··· Provided records
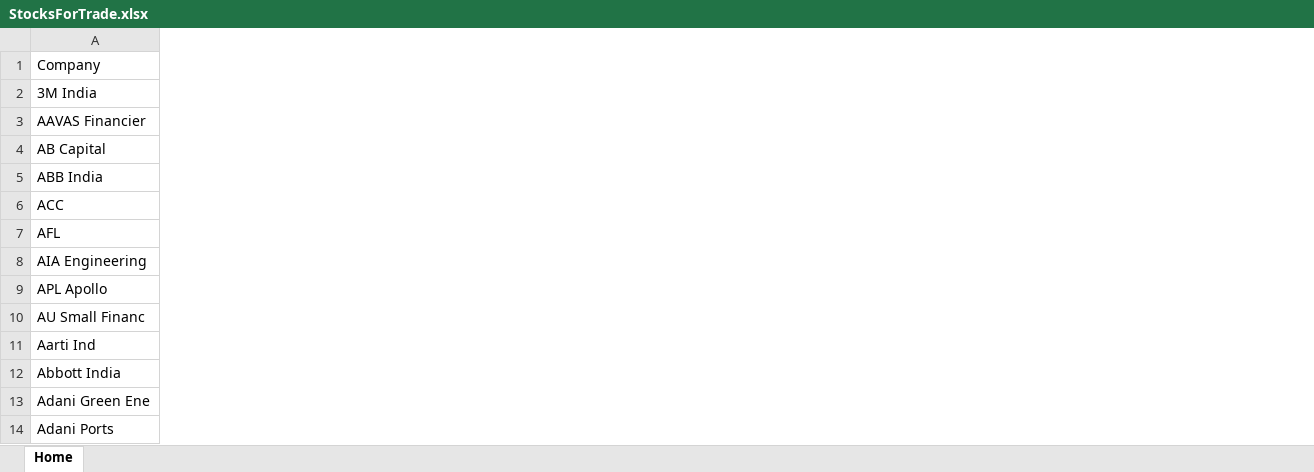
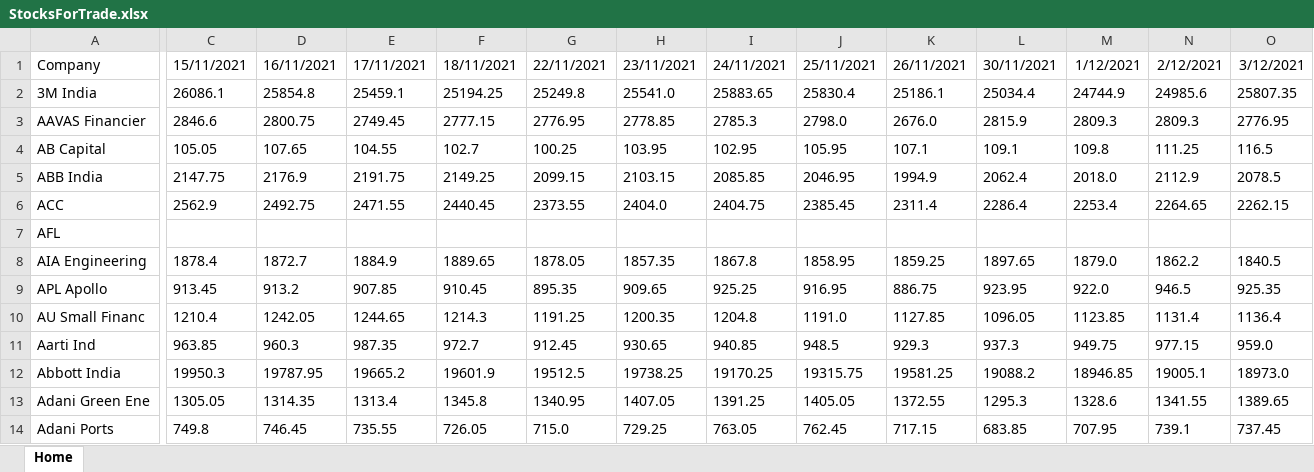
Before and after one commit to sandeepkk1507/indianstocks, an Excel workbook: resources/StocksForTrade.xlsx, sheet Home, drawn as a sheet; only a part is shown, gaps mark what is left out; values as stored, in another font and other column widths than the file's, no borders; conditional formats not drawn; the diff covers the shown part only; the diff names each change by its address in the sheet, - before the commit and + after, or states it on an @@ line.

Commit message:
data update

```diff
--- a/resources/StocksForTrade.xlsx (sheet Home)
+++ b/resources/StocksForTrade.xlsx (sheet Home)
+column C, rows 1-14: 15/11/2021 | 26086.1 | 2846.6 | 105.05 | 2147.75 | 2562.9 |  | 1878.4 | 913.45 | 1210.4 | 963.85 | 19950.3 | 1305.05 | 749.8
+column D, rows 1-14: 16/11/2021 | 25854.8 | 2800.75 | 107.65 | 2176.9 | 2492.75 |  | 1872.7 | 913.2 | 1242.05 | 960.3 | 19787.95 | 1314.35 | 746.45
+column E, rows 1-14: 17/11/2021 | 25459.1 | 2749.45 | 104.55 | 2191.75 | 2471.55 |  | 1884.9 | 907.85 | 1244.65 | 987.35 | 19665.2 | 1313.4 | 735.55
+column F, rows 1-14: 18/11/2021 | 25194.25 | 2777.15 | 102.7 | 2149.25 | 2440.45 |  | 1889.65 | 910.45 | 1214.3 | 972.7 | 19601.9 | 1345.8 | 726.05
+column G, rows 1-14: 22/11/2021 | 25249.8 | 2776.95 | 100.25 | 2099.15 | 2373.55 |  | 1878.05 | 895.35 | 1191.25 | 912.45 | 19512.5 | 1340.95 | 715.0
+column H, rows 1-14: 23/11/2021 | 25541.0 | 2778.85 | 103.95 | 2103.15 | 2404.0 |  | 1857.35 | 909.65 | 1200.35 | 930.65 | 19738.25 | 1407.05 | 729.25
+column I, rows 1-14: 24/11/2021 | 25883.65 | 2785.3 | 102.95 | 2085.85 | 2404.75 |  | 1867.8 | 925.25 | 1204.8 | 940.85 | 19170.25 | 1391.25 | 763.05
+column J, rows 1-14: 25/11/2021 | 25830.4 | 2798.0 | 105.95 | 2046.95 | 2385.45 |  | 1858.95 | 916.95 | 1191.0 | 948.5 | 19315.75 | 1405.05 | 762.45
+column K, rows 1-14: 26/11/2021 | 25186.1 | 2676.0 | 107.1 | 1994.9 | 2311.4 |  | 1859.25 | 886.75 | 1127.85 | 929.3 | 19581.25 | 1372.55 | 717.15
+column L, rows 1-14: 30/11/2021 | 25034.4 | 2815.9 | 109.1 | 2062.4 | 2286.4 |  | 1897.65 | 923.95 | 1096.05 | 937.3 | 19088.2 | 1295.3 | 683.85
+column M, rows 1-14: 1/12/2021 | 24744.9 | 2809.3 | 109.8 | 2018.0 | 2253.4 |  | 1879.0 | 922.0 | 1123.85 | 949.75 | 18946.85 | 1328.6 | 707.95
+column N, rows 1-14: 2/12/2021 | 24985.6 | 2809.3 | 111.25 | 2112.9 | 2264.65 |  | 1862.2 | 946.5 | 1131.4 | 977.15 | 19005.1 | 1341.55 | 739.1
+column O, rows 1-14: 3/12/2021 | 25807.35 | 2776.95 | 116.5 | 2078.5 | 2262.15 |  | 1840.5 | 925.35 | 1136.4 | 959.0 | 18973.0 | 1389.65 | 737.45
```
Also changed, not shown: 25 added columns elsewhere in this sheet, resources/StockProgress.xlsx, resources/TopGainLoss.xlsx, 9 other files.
······
··· Provided records
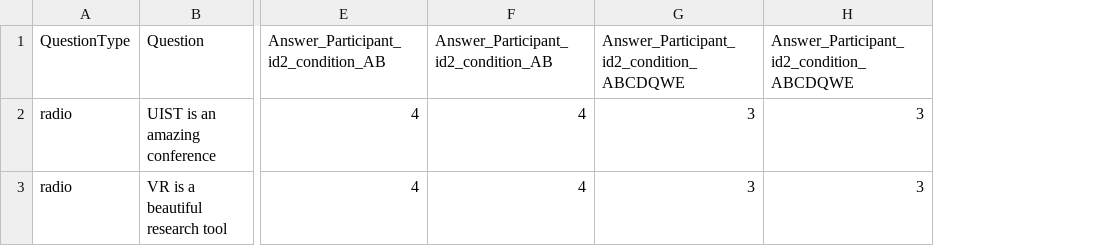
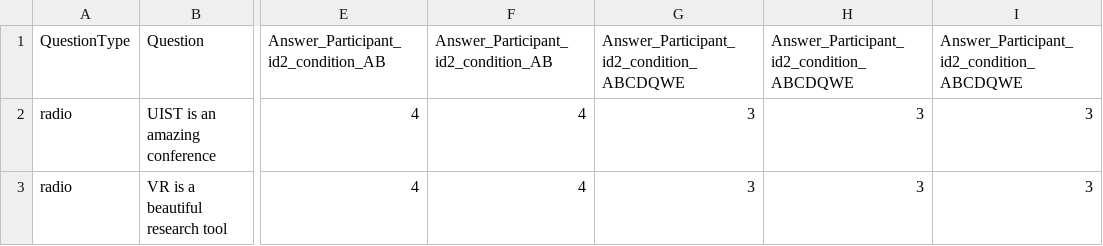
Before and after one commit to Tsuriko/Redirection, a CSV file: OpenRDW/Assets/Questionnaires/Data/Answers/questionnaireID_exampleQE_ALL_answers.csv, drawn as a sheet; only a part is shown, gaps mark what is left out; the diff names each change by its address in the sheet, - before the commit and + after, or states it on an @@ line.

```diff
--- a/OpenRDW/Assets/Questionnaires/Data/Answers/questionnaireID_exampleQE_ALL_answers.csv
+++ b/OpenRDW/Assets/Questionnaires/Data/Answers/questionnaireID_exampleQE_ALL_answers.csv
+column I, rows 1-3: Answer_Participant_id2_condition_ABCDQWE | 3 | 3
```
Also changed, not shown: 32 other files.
······
§ Your goal
Scan the data for lines containing "changed" and copy all of them.

§ Answer below
Also changed, not shown: 25 added columns elsewhere in this sheet, resources/StockProgress.xlsx, resources/TopGainLoss.xlsx, 9 other files.
Also changed, not shown: 32 other files.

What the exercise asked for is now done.